LinkedIn is now growing at 7500 MPH. That’s Members Per Hour. Speed like that, is really powerful, but speed can also kill, so be careful.
Below we examine several pieces of job search technology that are applicable to LinkedIn.
1. Card Munch
Card Munch is an App that scans business cards through I phones and turns that business card into a contact and shows you that individual’s LinkedIn profile, their credentials, as well as the contacts that you have in common. The output creates a “rolodex” of business cards matched to LinkedIn profiles. One of the greatest features here is you now not only have a connections profile email address, but their primary business email.
2. LinkedIn Resume Builder and/or Visualize.me
The power of presentation is often not fully embraced in the job search process. A classic chronological resume or Linkedin profile often does not capture your story and message. Lots of career promotions, parallel roles/positions or concentrated company movement can get very confusing for a reader to interpret. The Linkedin resume builder and Visualize.me, both try to tackle this problem, but from very different angles.

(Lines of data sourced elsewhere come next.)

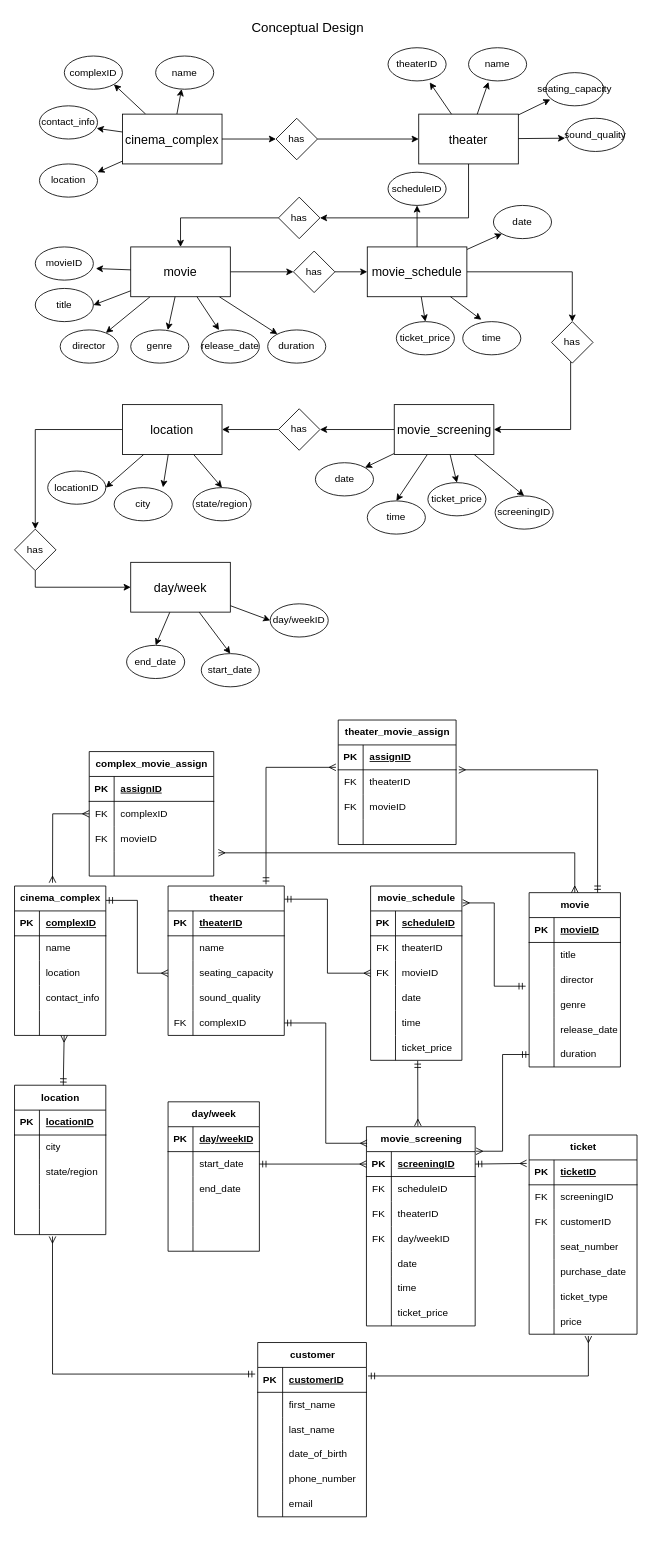
The draw.io diagram eye_candy_cinemas_casestudy.drawio in julieeesy/data_modelling_workshop, before the edit. Source tidied: cells renumbered, new cells numbered last; positions are measured from the earlier drawing's top-left corner, leaving out a move shared by most shapes. Both pictures are drawn from the tidied source at 83%, with x=0, y=0 at pixel (14, 14).
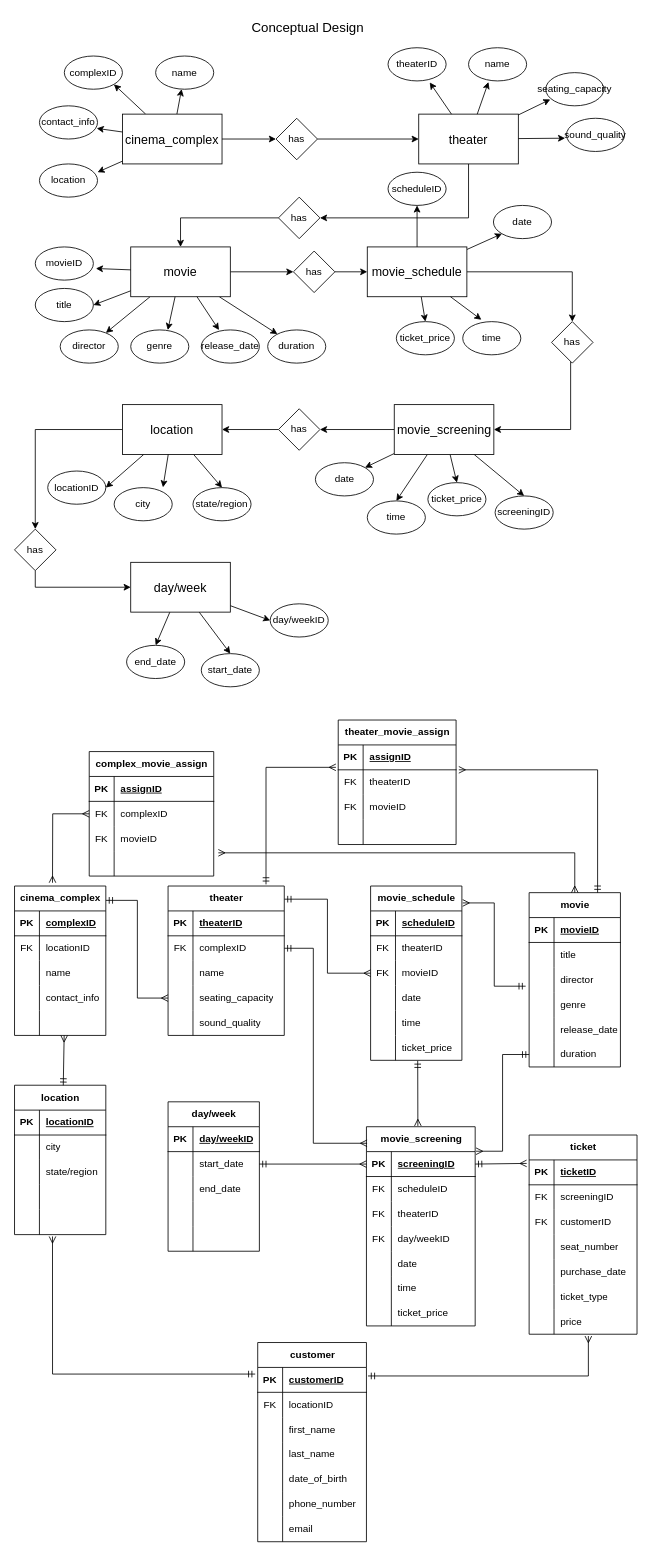
The same page after the edit.

The change refers to these unchanged cells:
```xml
<mxCell id="84" value="cinema_complex" style="shape=table;startSize=30;childLayout=tableLayout;rowLines=0;fontStyle=1;align=center;html=1;" parent="1" vertex="1">
  <mxGeometry y="1050" width="110" height="180" as="geometry" />
</mxCell>
<mxCell id="100" value="theater" style="shape=table;startSize=30;childLayout=tableLayout;rowLines=0;fontStyle=1;align=center;html=1;" parent="1" vertex="1">
  <mxGeometry x="185" y="1050" width="140" height="180" as="geometry" />
</mxCell>
<mxCell id="151" value="movie_screening" style="shape=table;startSize=30;childLayout=tableLayout;rowLines=0;fontStyle=1;align=center;html=1;" parent="1" vertex="1">
  <mxGeometry x="424" y="1340" width="131" height="240" as="geometry" />
</mxCell>
<mxCell id="261" style="shape=tableRow;horizontal=0;startSize=0;swimlaneHead=0;swimlaneBody=0;fillColor=none;top=0;left=0;right=0;bottom=0;" parent="257" vertex="1">
  <mxGeometry y="60" width="131" height="30" as="geometry" />
</mxCell>
```

Diff of the diagram source:
```diff
@@
+    <mxCell id="91" style="shape=tableRow;horizontal=0;startSize=0;swimlaneHead=0;swimlaneBody=0;fillColor=none;top=0;left=0;right=0;bottom=0;" parent="84" vertex="1">
+      <mxGeometry y="60" width="110" height="30" as="geometry" />
+    </mxCell>
+    <mxCell id="92" value="FK" style="shape=partialRectangle;fillColor=none;top=0;left=0;bottom=0;right=0;overflow=hidden;whiteSpace=wrap;html=1;" parent="91" vertex="1">
+      <mxGeometry width="30" height="30" as="geometry" />
+    </mxCell>
+    <mxCell id="93" value="locationID" style="shape=partialRectangle;fillColor=none;top=0;left=0;bottom=0;right=0;align=left;spacingLeft=6;overflow=hidden;whiteSpace=wrap;html=1;" parent="91" vertex="1">
+      <mxGeometry x="30" width="80" height="30" as="geometry" />
+    </mxCell>
     <mxCell id="88" style="shape=tableRow;horizontal=0;startSize=0;swimlaneHead=0;swimlaneBody=0;fillColor=none;top=0;left=0;right=0;bottom=0;" parent="84" vertex="1">
-      <mxGeometry y="60" width="110" height="30" as="geometry" />
+      <mxGeometry y="90" width="110" height="30" as="geometry" />
     </mxCell>
@@
-    <mxCell id="91" style="shape=tableRow;horizontal=0;startSize=0;swimlaneHead=0;swimlaneBody=0;fillColor=none;top=0;left=0;right=0;bottom=0;" parent="84" vertex="1">
-      <mxGeometry y="90" width="110" height="30" as="geometry" />
-    </mxCell>
-    <mxCell id="92" style="shape=partialRectangle;fillColor=none;top=0;left=0;bottom=0;right=0;overflow=hidden;whiteSpace=wrap;html=1;" parent="91" vertex="1">
-      <mxGeometry width="30" height="30" as="geometry" />
-    </mxCell>
-    <mxCell id="93" value="location" style="shape=partialRectangle;fillColor=none;top=0;left=0;bottom=0;right=0;align=left;spacingLeft=6;overflow=hidden;whiteSpace=wrap;html=1;" parent="91" vertex="1">
-      <mxGeometry x="30" width="80" height="30" as="geometry" />
-    </mxCell>
@@
+    <mxCell id="113" style="shape=tableRow;horizontal=0;startSize=0;swimlaneHead=0;swimlaneBody=0;fillColor=none;points=[[0,0.5],[1,0.5]];portConstraint=eastwest;top=0;left=0;right=0;bottom=0;" parent="100" vertex="1">
+      <mxGeometry y="60" width="140" height="30" as="geometry" />
+    </mxCell>
+    <mxCell id="114" value="FK" style="shape=partialRectangle;fillColor=none;top=0;left=0;bottom=0;right=0;overflow=hidden;whiteSpace=wrap;html=1;" parent="113" vertex="1">
+      <mxGeometry width="30" height="30" as="geometry" />
+    </mxCell>
+    <mxCell id="115" value="complexID" style="shape=partialRectangle;fillColor=none;top=0;left=0;bottom=0;right=0;align=left;spacingLeft=6;overflow=hidden;whiteSpace=wrap;html=1;" parent="113" vertex="1">
+      <mxGeometry x="30" width="110" height="30" as="geometry" />
+    </mxCell>
     <mxCell id="104" style="shape=tableRow;horizontal=0;startSize=0;swimlaneHead=0;swimlaneBody=0;fillColor=none;top=0;left=0;right=0;bottom=0;" parent="100" vertex="1">
-      <mxGeometry y="60" width="140" height="30" as="geometry" />
+      <mxGeometry y="90" width="140" height="30" as="geometry" />
     </mxCell>
@@
     <mxCell id="107" style="shape=tableRow;horizontal=0;startSize=0;swimlaneHead=0;swimlaneBody=0;fillColor=none;points=[[0,0.5],[1,0.5]];portConstraint=eastwest;top=0;left=0;right=0;bottom=0;" parent="100" vertex="1">
-      <mxGeometry y="90" width="140" height="30" as="geometry" />
+      <mxGeometry y="120" width="140" height="30" as="geometry" />
     </mxCell>
@@
     <mxCell id="110" style="shape=tableRow;horizontal=0;startSize=0;swimlaneHead=0;swimlaneBody=0;fillColor=none;top=0;left=0;right=0;bottom=0;" parent="100" vertex="1">
-      <mxGeometry y="120" width="140" height="30" as="geometry" />
+      <mxGeometry y="150" width="140" height="30" as="geometry" />
     </mxCell>
@@
-    <mxCell id="113" style="shape=tableRow;horizontal=0;startSize=0;swimlaneHead=0;swimlaneBody=0;fillColor=none;points=[[0,0.5],[1,0.5]];portConstraint=eastwest;top=0;left=0;right=0;bottom=0;" parent="100" vertex="1">
-      <mxGeometry y="150" width="140" height="30" as="geometry" />
-    </mxCell>
-    <mxCell id="114" value="FK" style="shape=partialRectangle;fillColor=none;top=0;left=0;bottom=0;right=0;overflow=hidden;whiteSpace=wrap;html=1;" parent="113" vertex="1">
-      <mxGeometry width="30" height="30" as="geometry" />
-    </mxCell>
-    <mxCell id="115" value="complexID" style="shape=partialRectangle;fillColor=none;top=0;left=0;bottom=0;right=0;align=left;spacingLeft=6;overflow=hidden;whiteSpace=wrap;html=1;" parent="113" vertex="1">
-      <mxGeometry x="30" width="110" height="30" as="geometry" />
-    </mxCell>
@@
     <mxCell id="239" style="fontSize=12;html=1;endArrow=ERmany;startArrow=ERmandOne;rounded=0;exitX=1;exitY=0.5;exitDx=0;exitDy=0;entryX=0.006;entryY=0.083;entryDx=0;entryDy=0;endFill=0;entryPerimeter=0;edgeStyle=elbowEdgeStyle;" parent="1" edge="1" source="113" target="151">
-      <mxGeometry relative="1" as="geometry" />
+      <mxGeometry relative="1" as="geometry">
+        <Array as="points">
+          <mxPoint x="360" y="1240" />
+        </Array>
+      </mxGeometry>
     </mxCell>
@@
     <mxCell id="257" value="customer" style="shape=table;startSize=30;childLayout=tableLayout;rowLines=0;fontStyle=1;align=center;html=1;" parent="1" vertex="1">
-      <mxGeometry x="293" y="1600" width="131" height="210" as="geometry" />
+      <mxGeometry x="293" y="1600" width="131" height="240" as="geometry" />
     </mxCell>
@@
-    <mxCell id="262" style="shape=partialRectangle;fillColor=none;top=0;left=0;bottom=0;right=0;overflow=hidden;whiteSpace=wrap;html=1;" parent="261" vertex="1">
+    <mxCell id="262" value="FK" style="shape=partialRectangle;fillColor=none;top=0;left=0;bottom=0;right=0;overflow=hidden;whiteSpace=wrap;html=1;" parent="261" vertex="1">
       <mxGeometry width="30" height="30" as="geometry" />
     </mxCell>
-    <mxCell id="263" value="first_name" style="shape=partialRectangle;fillColor=none;top=0;left=0;bottom=0;right=0;align=left;spacingLeft=6;overflow=hidden;whiteSpace=wrap;html=1;" parent="261" vertex="1">
+    <mxCell id="263" value="locationID" style="shape=partialRectangle;fillColor=none;top=0;left=0;bottom=0;right=0;align=left;spacingLeft=6;overflow=hidden;whiteSpace=wrap;html=1;" parent="261" vertex="1">
       <mxGeometry x="30" width="101" height="30" as="geometry" />
     </mxCell>
+    <mxCell id="290" style="shape=tableRow;horizontal=0;startSize=0;swimlaneHead=0;swimlaneBody=0;fillColor=none;top=0;left=0;right=0;bottom=0;" parent="257" vertex="1">
+      <mxGeometry y="90" width="131" height="30" as="geometry" />
+    </mxCell>
+    <mxCell id="291" style="shape=partialRectangle;fillColor=none;top=0;left=0;bottom=0;right=0;overflow=hidden;whiteSpace=wrap;html=1;" parent="290" vertex="1">
+      <mxGeometry width="30" height="30" as="geometry" />
+    </mxCell>
+    <mxCell id="292" value="first_name" style="shape=partialRectangle;fillColor=none;top=0;left=0;bottom=0;right=0;align=left;spacingLeft=6;overflow=hidden;whiteSpace=wrap;html=1;" parent="290" vertex="1">
+      <mxGeometry x="30" width="101" height="30" as="geometry" />
+    </mxCell>
     <mxCell id="264" style="shape=tableRow;horizontal=0;startSize=0;swimlaneHead=0;swimlaneBody=0;fillColor=none;top=0;left=0;right=0;bottom=0;" parent="257" vertex="1">
-      <mxGeometry y="90" width="131" height="30" as="geometry" />
+      <mxGeometry y="120" width="131" height="30" as="geometry" />
     </mxCell>
@@
     <mxCell id="267" style="shape=tableRow;horizontal=0;startSize=0;swimlaneHead=0;swimlaneBody=0;fillColor=none;top=0;left=0;right=0;bottom=0;" parent="257" vertex="1">
-      <mxGeometry y="120" width="131" height="30" as="geometry" />
+      <mxGeometry y="150" width="131" height="30" as="geometry" />
     </mxCell>
@@
     <mxCell id="270" style="shape=tableRow;horizontal=0;startSize=0;swimlaneHead=0;swimlaneBody=0;fillColor=none;top=0;left=0;right=0;bottom=0;" parent="257" vertex="1">
-      <mxGeometry y="150" width="131" height="30" as="geometry" />
+      <mxGeometry y="180" width="131" height="30" as="geometry" />
     </mxCell>
@@
     <mxCell id="273" style="shape=tableRow;horizontal=0;startSize=0;swimlaneHead=0;swimlaneBody=0;fillColor=none;top=0;left=0;right=0;bottom=0;" parent="257" vertex="1">
-      <mxGeometry y="180" width="131" height="30" as="geometry" />
+      <mxGeometry y="210" width="131" height="30" as="geometry" />
     </mxCell>
```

LinkedIn’s resume builder is essentially a formatting tool that attempts to capture your profile then, re-tag and structure it into a quality well formatted resume. The tool certainly grabs the content, but its ability to understand the content and properly structure it is limited. This problem is heavily exasbarated if you have customized your LinekdIn profile. If your profile is brief and straightforward, the application has much greater utility and does save re-keying time. That said, while LinkedIn allows very limiting structural creativity within an individual’s profile, a resume building tool can actually provide a myriad of opportunities for more creative layouts, descriptions of roles and accomplishments.
Visualize.me takes the process further by attempting to take your LinkedIn profile and turn it into a timeline Infographic. Conceptually this is really powerful and helpful. If your data is straight forward, it provides a great visual representation of your experience, education, skills, interests, and recommendations. The key to the tool is to then invest 30 minutes cleaning up your Infographic information and the application also allows for plenty of presentation options around color, font, theme etc.. Like LinkedIn’s resume builder, the more straight forward your chronological job history, the better the tool performs.
Not normally a Linkedin application, but one commonly used in creating a dynamic resume is the inclusion of a word cloud. Word clouds essentially capture “keywords” that are relevant to scanning software’s search queries. Word clouds allow you to create strong personal SEO (search engine optimization) by attaching them to your resume. Wordle is a well known tool to quickly and easily establish one. The twist is to apply use the Wordle tool to your LinkedIn profile or sections of your LinkedIn homepage that you feel best match the types of positions you are targeting. One word of caution is the dynamically different results you will get by “cloud capturing” your recommendations versus your job history versus your executive summary and specialties. Here is an example of a word cloud captured using my LinkedIn profile. It is fascinating to look at the frequency or repetitive words and thus correlate how this might impact application tracking software or LinkedIn searches by recruiters.
Conculsions on all of these applications is they all can save time in preparing comprehensive personal marketing package. If this were a contest, Card Munch would win for utility and Visualize.me would win for coolest. Card Munch is definitely the highest value and the only application that does not require extra manual configuration to be of value. Hope this article was helpful in exposing you to available LinkedIn job search technology.
Sometimes technology can be really cool and of low utility, and other times they can be less cool and of higher utility.